One of the things I love about Barth is his math-like nature. Take Anselm, for instance. FQI does a lot of explaining why the analogia fidei is the proper basis for theology, and why the analogia entis therefore fails.

Matrix: ratio and necessitas squared with ontic and noetic.
Ontic precedes noetic, because the object precedes knowledge of the object.
Necessity is consistent with rationality (and v.v., I think).
Ontic necessity precedes noetic rationality; ontic rationality precedes noetic necessity.
Necessity is primarily ontic; rationality is primarily noetic.
Necessity precedes rationality where this is so.

The ontic path goes truth --> object --> knowledge.
The noetic path goes knowledge --> object || truth.
(Gap is only bridged in faith)

In this way, the noetic leads back to the ontic, as the noetic ratio is the comprehension of the ontic ratio.
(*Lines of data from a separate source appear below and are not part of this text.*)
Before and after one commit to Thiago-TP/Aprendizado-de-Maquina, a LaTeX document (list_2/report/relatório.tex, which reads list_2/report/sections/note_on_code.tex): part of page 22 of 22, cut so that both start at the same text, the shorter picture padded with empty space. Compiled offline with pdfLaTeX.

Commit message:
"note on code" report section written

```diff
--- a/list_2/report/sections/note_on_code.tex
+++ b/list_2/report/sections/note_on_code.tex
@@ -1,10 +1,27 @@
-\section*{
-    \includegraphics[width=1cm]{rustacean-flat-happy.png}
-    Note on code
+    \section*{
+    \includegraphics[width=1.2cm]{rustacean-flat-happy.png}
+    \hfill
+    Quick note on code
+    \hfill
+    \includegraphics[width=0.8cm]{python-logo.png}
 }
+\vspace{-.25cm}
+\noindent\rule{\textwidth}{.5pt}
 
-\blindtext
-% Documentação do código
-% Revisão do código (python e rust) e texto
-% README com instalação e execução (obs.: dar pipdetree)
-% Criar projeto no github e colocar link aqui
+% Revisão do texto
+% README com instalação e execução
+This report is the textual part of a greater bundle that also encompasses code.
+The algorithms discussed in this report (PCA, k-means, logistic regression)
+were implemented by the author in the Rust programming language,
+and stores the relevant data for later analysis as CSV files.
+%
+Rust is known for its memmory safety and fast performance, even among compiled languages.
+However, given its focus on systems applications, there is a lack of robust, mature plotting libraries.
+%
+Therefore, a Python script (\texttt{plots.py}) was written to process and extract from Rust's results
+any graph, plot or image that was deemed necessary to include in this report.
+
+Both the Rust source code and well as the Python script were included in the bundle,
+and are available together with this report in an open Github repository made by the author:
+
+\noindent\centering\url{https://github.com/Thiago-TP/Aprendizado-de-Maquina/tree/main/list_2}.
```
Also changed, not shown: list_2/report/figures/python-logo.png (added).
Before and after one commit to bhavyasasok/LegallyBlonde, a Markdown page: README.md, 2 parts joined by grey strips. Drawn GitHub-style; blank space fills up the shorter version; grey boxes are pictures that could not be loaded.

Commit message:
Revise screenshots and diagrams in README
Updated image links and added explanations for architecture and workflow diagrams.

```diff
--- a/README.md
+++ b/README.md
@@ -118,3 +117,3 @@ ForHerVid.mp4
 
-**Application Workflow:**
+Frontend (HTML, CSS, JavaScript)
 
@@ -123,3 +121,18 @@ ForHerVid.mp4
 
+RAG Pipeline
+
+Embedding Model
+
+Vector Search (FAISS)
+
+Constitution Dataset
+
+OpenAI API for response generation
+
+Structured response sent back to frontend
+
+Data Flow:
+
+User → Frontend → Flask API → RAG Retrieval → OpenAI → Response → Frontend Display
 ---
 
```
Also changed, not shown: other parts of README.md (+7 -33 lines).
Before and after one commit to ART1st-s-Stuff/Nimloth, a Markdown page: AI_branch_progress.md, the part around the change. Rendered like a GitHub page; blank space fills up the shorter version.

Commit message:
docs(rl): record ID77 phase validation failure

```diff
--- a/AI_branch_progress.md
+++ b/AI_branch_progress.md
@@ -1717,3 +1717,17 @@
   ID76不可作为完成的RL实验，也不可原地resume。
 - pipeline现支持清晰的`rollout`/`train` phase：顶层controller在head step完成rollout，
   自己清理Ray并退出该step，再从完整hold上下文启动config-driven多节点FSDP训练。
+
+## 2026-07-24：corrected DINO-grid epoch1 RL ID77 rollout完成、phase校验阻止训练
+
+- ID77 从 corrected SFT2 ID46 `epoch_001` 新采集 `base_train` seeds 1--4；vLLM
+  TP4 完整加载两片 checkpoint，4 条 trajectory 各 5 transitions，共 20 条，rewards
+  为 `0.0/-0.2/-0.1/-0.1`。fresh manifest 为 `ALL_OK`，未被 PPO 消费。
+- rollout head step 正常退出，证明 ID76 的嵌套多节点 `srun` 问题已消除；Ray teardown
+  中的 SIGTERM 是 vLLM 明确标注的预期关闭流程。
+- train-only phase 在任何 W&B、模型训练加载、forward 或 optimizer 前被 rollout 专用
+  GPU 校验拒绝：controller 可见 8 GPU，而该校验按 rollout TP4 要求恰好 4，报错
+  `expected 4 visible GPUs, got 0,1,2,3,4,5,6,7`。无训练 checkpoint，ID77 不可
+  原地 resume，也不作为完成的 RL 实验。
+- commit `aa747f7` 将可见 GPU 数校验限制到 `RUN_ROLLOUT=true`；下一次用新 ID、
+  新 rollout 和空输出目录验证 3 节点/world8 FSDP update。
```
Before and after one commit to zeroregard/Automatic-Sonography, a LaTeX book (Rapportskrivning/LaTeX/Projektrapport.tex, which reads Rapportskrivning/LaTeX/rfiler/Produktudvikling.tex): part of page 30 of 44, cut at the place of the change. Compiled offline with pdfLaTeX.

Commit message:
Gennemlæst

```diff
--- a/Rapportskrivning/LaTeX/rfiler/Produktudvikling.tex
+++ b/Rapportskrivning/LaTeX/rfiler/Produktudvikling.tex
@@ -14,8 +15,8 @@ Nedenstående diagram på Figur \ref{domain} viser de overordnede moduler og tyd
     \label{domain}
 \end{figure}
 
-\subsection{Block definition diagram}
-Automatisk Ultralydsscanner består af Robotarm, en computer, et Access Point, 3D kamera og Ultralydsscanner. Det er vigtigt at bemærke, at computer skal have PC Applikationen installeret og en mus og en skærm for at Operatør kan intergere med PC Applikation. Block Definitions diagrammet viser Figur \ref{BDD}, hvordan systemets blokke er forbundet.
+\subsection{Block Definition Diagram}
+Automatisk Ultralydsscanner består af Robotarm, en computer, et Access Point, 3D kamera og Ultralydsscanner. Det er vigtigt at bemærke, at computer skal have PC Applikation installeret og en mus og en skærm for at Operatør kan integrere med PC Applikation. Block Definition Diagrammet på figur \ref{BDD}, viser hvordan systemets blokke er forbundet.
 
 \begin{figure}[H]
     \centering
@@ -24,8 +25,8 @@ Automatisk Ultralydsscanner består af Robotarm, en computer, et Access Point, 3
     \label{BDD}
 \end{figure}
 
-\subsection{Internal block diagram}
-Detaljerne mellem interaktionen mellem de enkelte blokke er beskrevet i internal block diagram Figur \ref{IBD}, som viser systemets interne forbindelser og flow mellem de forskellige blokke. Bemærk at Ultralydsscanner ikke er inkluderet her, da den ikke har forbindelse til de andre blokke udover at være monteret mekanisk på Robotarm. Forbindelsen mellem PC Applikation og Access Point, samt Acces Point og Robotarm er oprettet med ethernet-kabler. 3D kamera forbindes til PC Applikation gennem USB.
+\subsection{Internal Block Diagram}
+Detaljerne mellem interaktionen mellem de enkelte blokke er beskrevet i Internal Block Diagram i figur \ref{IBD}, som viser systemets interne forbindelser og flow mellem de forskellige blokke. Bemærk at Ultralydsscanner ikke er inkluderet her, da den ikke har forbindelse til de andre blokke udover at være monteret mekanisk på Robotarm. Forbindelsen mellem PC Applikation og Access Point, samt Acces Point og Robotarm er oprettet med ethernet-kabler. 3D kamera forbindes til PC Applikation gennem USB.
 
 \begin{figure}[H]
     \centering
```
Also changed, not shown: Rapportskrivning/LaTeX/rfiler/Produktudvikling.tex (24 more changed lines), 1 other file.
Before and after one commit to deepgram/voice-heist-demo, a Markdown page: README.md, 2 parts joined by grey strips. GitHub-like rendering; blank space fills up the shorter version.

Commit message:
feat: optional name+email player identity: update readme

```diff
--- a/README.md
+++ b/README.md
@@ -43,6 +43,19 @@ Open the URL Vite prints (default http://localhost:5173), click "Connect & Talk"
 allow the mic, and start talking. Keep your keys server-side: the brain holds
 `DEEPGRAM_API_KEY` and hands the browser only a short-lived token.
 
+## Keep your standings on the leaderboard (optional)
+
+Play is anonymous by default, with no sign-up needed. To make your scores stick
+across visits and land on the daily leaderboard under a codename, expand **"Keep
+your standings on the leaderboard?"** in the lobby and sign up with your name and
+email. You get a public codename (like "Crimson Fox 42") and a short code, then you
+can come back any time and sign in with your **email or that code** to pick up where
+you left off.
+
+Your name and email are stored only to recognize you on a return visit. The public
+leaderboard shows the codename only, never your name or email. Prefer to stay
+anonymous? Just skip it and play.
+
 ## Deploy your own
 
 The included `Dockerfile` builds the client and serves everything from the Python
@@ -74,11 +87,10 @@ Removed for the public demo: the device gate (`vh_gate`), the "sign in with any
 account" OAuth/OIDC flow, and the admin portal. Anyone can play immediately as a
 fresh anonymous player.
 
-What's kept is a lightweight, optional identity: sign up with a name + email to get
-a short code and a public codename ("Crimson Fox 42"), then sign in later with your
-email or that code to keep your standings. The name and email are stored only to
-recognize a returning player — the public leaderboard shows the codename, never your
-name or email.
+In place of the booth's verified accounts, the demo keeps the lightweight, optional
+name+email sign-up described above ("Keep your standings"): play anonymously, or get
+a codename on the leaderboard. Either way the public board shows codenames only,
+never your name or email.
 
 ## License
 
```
This is the model of intellectus fidei. We take the articula fidei and work back to the necessary and rational object to which they point. This object and our knowledge of it, as ratio, accord with the ratio veritatis, and therefore with the truth of God.

But all of this only works, and here's the caveat that makes the "ontological argument" disappear, when faith is presumed from the start. None of it can be proven to the one who simply will under no circumstances believe. None of it can be proven absent an understanding of the force whose effects faith and the articula fidei are.

Anselm's "unbeliever" is one subject to the determining action of God, which is faith, who does not credit the teachings of the church as reasonable. Mind you, not a heretic, who believes otherwise, though this too is faith, nor an atheist, who will not believe, but an incredulous believer. (L. says, "Oh. You mean a Catholic.") This is why ratio and necessitas provide valuable proof: it is not that they demonstrate the existence of God from unrelated externalities, but that they demonstrate the credibility/intelligibility of the articula fidei as they stand in direct relationship to their ultimate ratio, the truth behind the object of faith about which they speak.